In a conference room down the hall from his office, Roger Goodell played the role of running back while a youth coach demonstrated the safest way to tackle.

The NFL commissioner was impressed. "I like your technique initiative," Goodell told three player safety coaches trained by USA Football, the national governing body for youth football.

Heads Up Football was launched Wednesday. The program uses a three-step game plan to ensure safer play. USA Football is training the player safety coaches, who then will teach coaches at their leagues and educate parents and players on the proper way of tackling to avoid injuries.

Those coaches also will educate everyone involved in youth football about concussion awareness and the correct way to identify and use equipment. One of the breakthroughs is encouraging parents to be "collectively part of the solution," said Scott Hallenbeck, USA Football's executive director.

"I really like the idea of the parents being involved," Goodell added. "I have 11-year-old girls and the first thing I focus on is the coaches. Are they capable of supervising? Are they capable of teaching?"

For now, Heads Up Football is a pilot program that Hallenbeck hopes becomes the norm across America.

The first three player safety coaches are Rick Regalado of Santa Monica, Calif., Tom Healy of Fairfax, Va., and Michael Brandt of Noblesville, Ind. Each was chosen by the commissioner of his local league, and, after the coaches completed USA Football's training regimen, they headed back home to pass on the knowledge.
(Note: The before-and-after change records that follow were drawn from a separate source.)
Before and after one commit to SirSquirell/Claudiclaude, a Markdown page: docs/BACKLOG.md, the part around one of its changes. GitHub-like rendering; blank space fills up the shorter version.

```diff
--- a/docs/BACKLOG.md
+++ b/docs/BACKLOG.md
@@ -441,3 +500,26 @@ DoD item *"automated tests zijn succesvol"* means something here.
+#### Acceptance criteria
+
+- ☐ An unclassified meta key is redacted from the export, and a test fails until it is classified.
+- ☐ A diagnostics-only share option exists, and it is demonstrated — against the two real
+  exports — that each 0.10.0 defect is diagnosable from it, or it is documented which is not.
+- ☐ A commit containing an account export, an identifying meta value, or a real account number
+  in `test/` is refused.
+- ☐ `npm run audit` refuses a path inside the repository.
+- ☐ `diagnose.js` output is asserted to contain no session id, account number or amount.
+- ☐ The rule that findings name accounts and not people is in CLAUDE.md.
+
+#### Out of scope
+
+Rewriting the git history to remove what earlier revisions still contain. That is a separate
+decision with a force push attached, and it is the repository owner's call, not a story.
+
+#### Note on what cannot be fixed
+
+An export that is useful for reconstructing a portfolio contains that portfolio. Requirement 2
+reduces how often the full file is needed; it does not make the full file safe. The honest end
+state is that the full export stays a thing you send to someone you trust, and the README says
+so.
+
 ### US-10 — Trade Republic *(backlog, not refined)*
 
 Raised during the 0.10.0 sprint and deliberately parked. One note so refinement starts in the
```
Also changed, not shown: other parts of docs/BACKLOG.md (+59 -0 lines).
Ideally, there will be player safety coaches working in every league, although that could take years to implement.

HARRISON HAS SURGERY: Pittsburgh Steelers linebacker James Harrison underwent left knee surgery on Wednesday, clouding his chances of returning in time for the start of the regular season. Coach Mike Tomlin called the procedure "minor" but wouldn't put a timetable on when Harrison will be ready. The four-time Pro Bowler and 2008 NFL Defensive Player of the Year will remain on the physically unable to perform list indefinitely.

WITTEN OUT WITH SPLEEN INJURY: Jason Witten is going to have to get used to not doing much of anything if he wants to play in the season opener next month. Dallas Cowboys coach Jason Garrett said Wednesday that his Pro Bowl tight end sustained a "slightly lacerated" spleen in the preseason opener Monday night against Oakland. The best way for Witten to heal is to remain as inactive as possible.
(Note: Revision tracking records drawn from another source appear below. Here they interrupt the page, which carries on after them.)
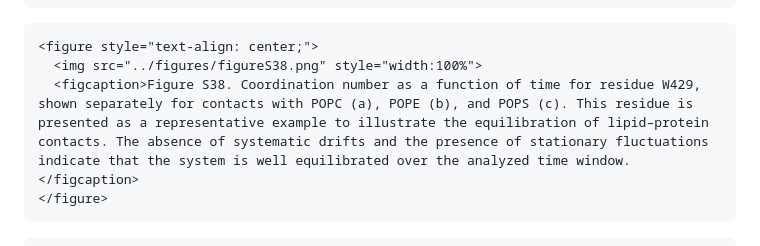
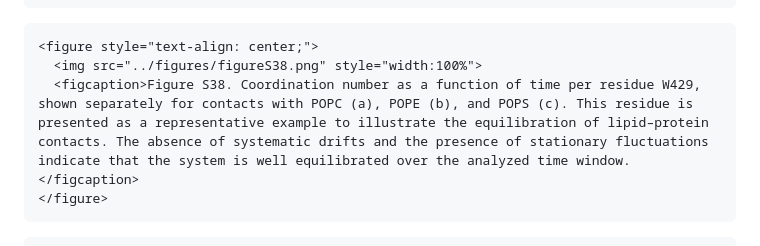
Before and after one commit to tcvmilvv/TavaresSonoraPantanoMartinez2025.jl, a Markdown page: docs/src/additional.md, the part around the change. Rendered like a GitHub page.

Commit message:
Updated additional

````diff
--- a/docs/src/additional.md
+++ b/docs/src/additional.md
@@ -12,7 +12,7 @@ The supplementary material includes analyses assessing simulation equilibration
 ```@raw html
 <figure style="text-align: center;">
   <img src="../figures/figureS38.png" style="width:100%">
-  <figcaption>Figure S38. Coordination number as a function of time for residue W429, shown separately for contacts with POPC (a), POPE (b), and POPS (c). This residue is presented as a representative example to illustrate the equilibration of lipid–protein contacts. The absence of systematic drifts and the presence of stationary fluctuations indicate that the system is well equilibrated over the analyzed time window.</figcaption>
+  <figcaption>Figure S38. Coordination number as a function of time per residue W429, shown separately for contacts with POPC (a), POPE (b), and POPS (c). This residue is presented as a representative example to illustrate the equilibration of lipid–protein contacts. The absence of systematic drifts and the presence of stationary fluctuations indicate that the system is well equilibrated over the analyzed time window.</figcaption>
 </figure>
 ```
 
````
BRONCOS' WILLIAMS CONVICTED: Jurors convicted Denver Broncos linebacker D.J. Williams on Wednesday of driving while ability-impaired, casting further doubt on the star tackler's playing time this season. Williams was charged with driving under the influence, but the jury returned the lesser verdict after a trial that lasted less than a day.

BRONCOS' DE INJURED: Denver Broncos defensive end Jason Hunter is out at least two months with a torn triceps and might miss the entire season.

BROWNS SETTLE LAWSUIT: Former Pro Bowl center LeCharles Bentley has settled his lawsuit against the Cleveland Browns, the team he signed with before sustaining a career-ending knee injury that was complicated by a staph infection. Bentley agreed to an out-of-court settlement after meeting with Browns owner Randy Lerner. Browns spokesman Neal Gulkis confirmed Wednesday that the sides have reached a confidential agreement.

SANCHEZ A TOP 10 QB? Bart Scott likes what he has seen from Mark Sanchez on the field this summer. "To take that next step, to be one of the top 10 quarterbacks in the league," Scott said Wednesday of the team's expectations for Sanchez. "It's Year 4 and in Year 4, the game slows down for you."